In earlier works, Middendorf already painted scenes from big city life against a colourful, sometimes ominous background. "Handstand before a fiery cityscape" takes up this motif again. The roughly sketched zigzag line of the skyline of a large city takes up the entire background and, due to the dominance of black in combination with red, seems hostile to life. Sharply delineated from the city as a symbol of a seething and glowing world, Middendorf places an unclothed human figure in the foreground. His representation in abstract schematic form and the white-grey colouring make him a being without flesh and blood, which on the one hand stands out starkly from the background and on the other hand nevertheless belongs to it. Many of Middendorf's works reflect his fascination for movement and tension. Here, too, the contrast of colours and content creates a great pictorial tension. Against the dark glowing city in the background, the bright figure gives his own answer to the question of how one could possibly live in such a city. He does not sink into the darkness, but confidently takes up the entire foreground in a pose that comes unexpectedly - in a handstand. The lightness and carefree nature of this gesture diminishes the impact of the picture's atmosphere, even overcoming it. "Handstand before a fiery cityscape" is an expression of the attitude to life of Middendorf's generation. The painters of the "Neue Wilden" set a monument to urban life. The city served them as a living space and source of inspiration; it stood for an irrepressible hunger for life, the expression of wishes, the search for something new and the overcoming of barriers.
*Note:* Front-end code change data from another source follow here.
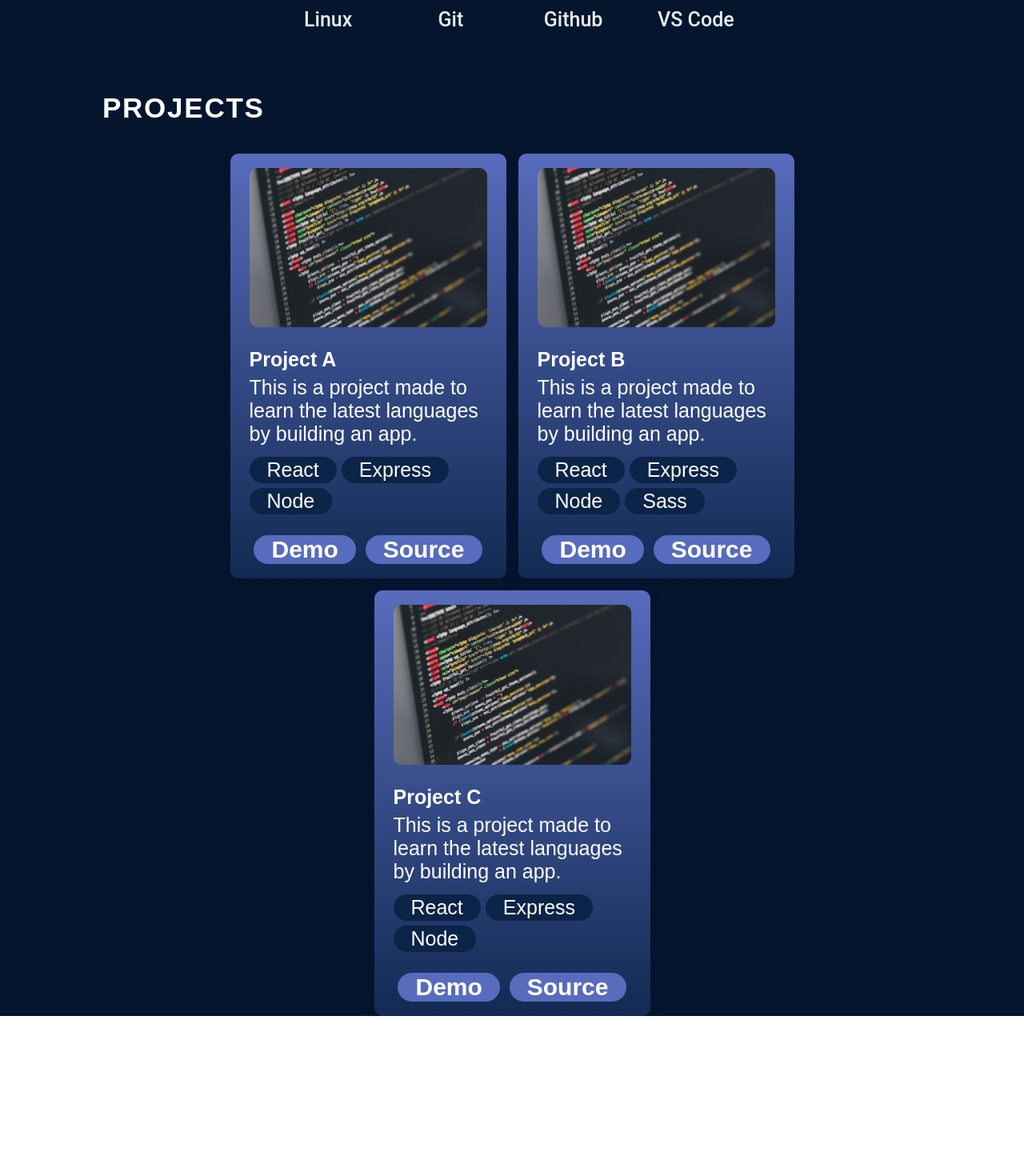
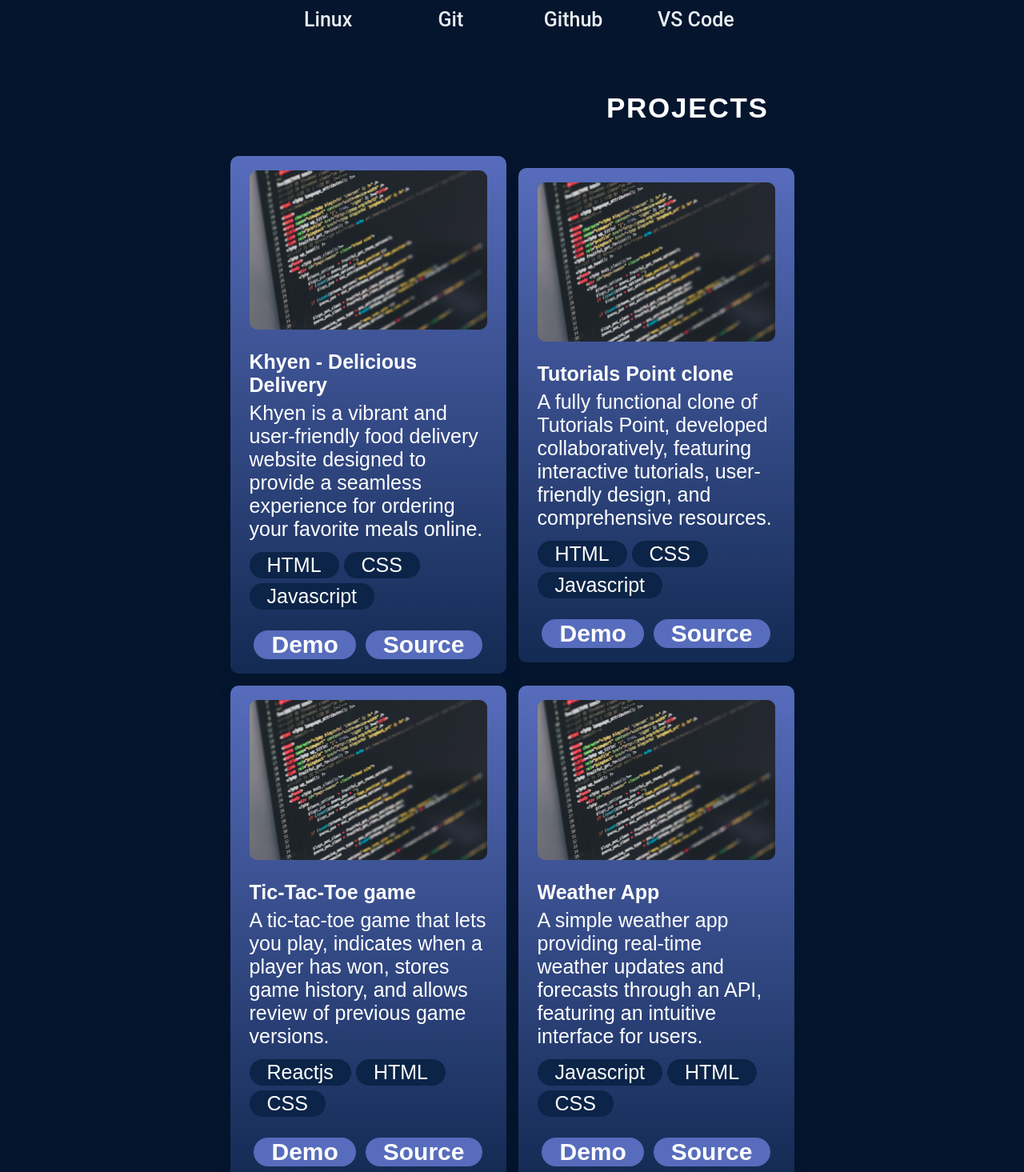
Before and after one commit to Khushboo-Dar/My-Portfolio, a React (Vite) app: page / in a window 1280 px wide. Shown: the part 2105-3570 px from the top of the page at 80% size. Before the commit the page ends 3375 px from the top, so only its background shows below. Built offline with nearby package versions, Linux system fonts and the light colour scheme; the HTML template or start-up script is replaced by a standard one.

Commit message:
edited project attributes

```diff
--- a/src/components/Navbar/Navbar.module.css
+++ b/src/components/Navbar/Navbar.module.css
@@ -41,7 +41,7 @@
 
 .menuItems a:hover {
   transform: translateY(-2px);
-  color: var(--color-primary); /* Change to a primary color on hover */
+  color: var(--color-primary);
   box-shadow: 0 4px 8px rgba(0, 0, 0, 0.2);
 }
 
--- a/src/components/Projects/ProjectCard.module.css
+++ b/src/components/Projects/ProjectCard.module.css
@@ -57,4 +57,10 @@
     border-radius: 100px;
     background:var(--color-primary);
     padding:1px 22px;
+    transition: transform 0.25s ease, box-shadow 0.25s ease, color 0.25s ease;
 }
+.link:hover{
+    transform: translateY(-2px);
+    color: #132a53;
+    box-shadow: 0 4px 8px rgba(0, 0, 0, 0.2);
+}
--- a/src/components/Projects/Projects.module.css
+++ b/src/components/Projects/Projects.module.css
@@ -5,7 +5,6 @@
     color: var(--color-text);
     margin-left: 10%;
     margin-right: 10%;
-
 }
 
 .title {
@@ -13,7 +12,8 @@
     font-weight: 700;
     letter-spacing: 1.75px;
     text-transform: uppercase;
-
+    margin-left: 18em;
+    margin-bottom: 40px;
 }
 
 .projects {
@@ -25,6 +25,12 @@
     justify-content: center;
     gap: 15px;
     width: 100%;
+}
 
-
+@media screen and (max-width: 830px) {
+    .title {
+        margin-left: 0;
+        font-size: 30px;
+        text-align: center;
+    }
 }
--- a/src/data/projects.json
+++ b/src/data/projects.json
@@ -1,26 +1,34 @@
 [
     {
-      "title": "Project A",
+      "title": "Khyen - Delicious Delivery",
       "imageSrc": "projects/project.png",
-      "description": "This is a project made to learn the latest languages by building an app.",
-      "skills": ["React", "Express", "Node"],
-      "demo": "https://www.example.com",
-      "source": "https://www.github.com"
+      "description": "Khyen is a vibrant and user-friendly food delivery website designed to provide a seamless experience for ordering your favorite meals online.",
+      "skills": ["HTML", "CSS", "Javascript"],
+      "demo": "https://khushboo-dar.github.io/Khyen-food-delivery-website/",
+      "source": "https://github.com/Khushboo-Dar/Khyen-food-delivery-website"
     },
     {
-      "title": "Project B",
+      "title": "Tutorials Point clone",
       "imageSrc": "projects/project.png",
-      "description": "This is a project made to learn the latest languages by building an app.",
-      "skills": ["React", "Express", "Node", "Sass"],
+      "description": "A fully functional clone of Tutorials Point, developed collaboratively, featuring interactive tutorials, user-friendly design, and comprehensive resources.",
+      "skills": ["HTML", "CSS", "Javascript"],
       "demo": "https://www.example.com",
-      "source": "https://www.github.com"
+      "source": "https://github.com/Khushboo-Dar/tutorials-point-clone"
     },
     {
-      "title": "Project C",
+      "title": "Tic-Tac-Toe  game",
       "imageSrc": "projects/project.png",
-      "description": "This is a project made to learn the latest languages by building an app.",
-      "skills": ["React", "Express", "Node"],
-      "demo": "https://www.example.com",
-      "source": "https://www.github.com"
+      "description": "A tic-tac-toe game that lets you play, indicates when a player has won, stores game history, and allows review of previous game versions.",
+      "skills": ["Reactjs", "HTML", "CSS"],
+      "demo": "https://codesandbox.io/p/github/Khushboo-Dar/Tic-Tac-Toe-game/main?file=%2Fsrc%2Fstyles.css%3A13%2C1&workspaceId=881b1e26-fba8-4f5a-a452-67f2a1e3cf90",
+      "source": "https://github.com/Khushboo-Dar/Tic-Tac-Toe-game"
+    },
+    {
+      "title": "Weather App",
+      "imageSrc": "projects/project.png",
+      "description": "A simple weather app providing real-time weather updates and forecasts through an API, featuring an intuitive interface for users.",
+      "skills": ["Javascript", "HTML", "CSS"],
+      "demo": "https://khushboo-dar.github.io/Weather-App/",
+      "source": "https://github.com/Khushboo-Dar/Weather-App"
     }
   ]
```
Helmut Middendorf (*1953 in Dinklage, Germany) is a very successful German artist and studied from 1973 to 1979 at the Hochschule der Künste in Berlin with Karl Horst Hödicke, who is also shown at the Europäische Akademie Otzenhausen. He is one of the most famous representatives of the Neue Wilden. Middendorf in particular was characterized by a great joy in experimentation, which included the study of various current artistic possibilities. His direct surroundings and his own world of experience inspire him to create his paintings. This also includes series of pictures which he realised in various colour combinations - life-affirming, with bright colours and striking lighting. In later works, he reduced the color, began to experiment again - also with new themes - and painted the series of "Black Pictures" at the end of the 1980s, probably as a result of a longer artistic stay in New York (scholarship of the German Academic Exchange Service).

It would be far too brief to see Middendorf "only" as a painter: Already as a student, he was fascinated not only by painting, but also by the medium of film, to which he devoted himself just as intensively. In 1979 Middendorf took up a teaching position for experimental film at the Berlin University of the Arts.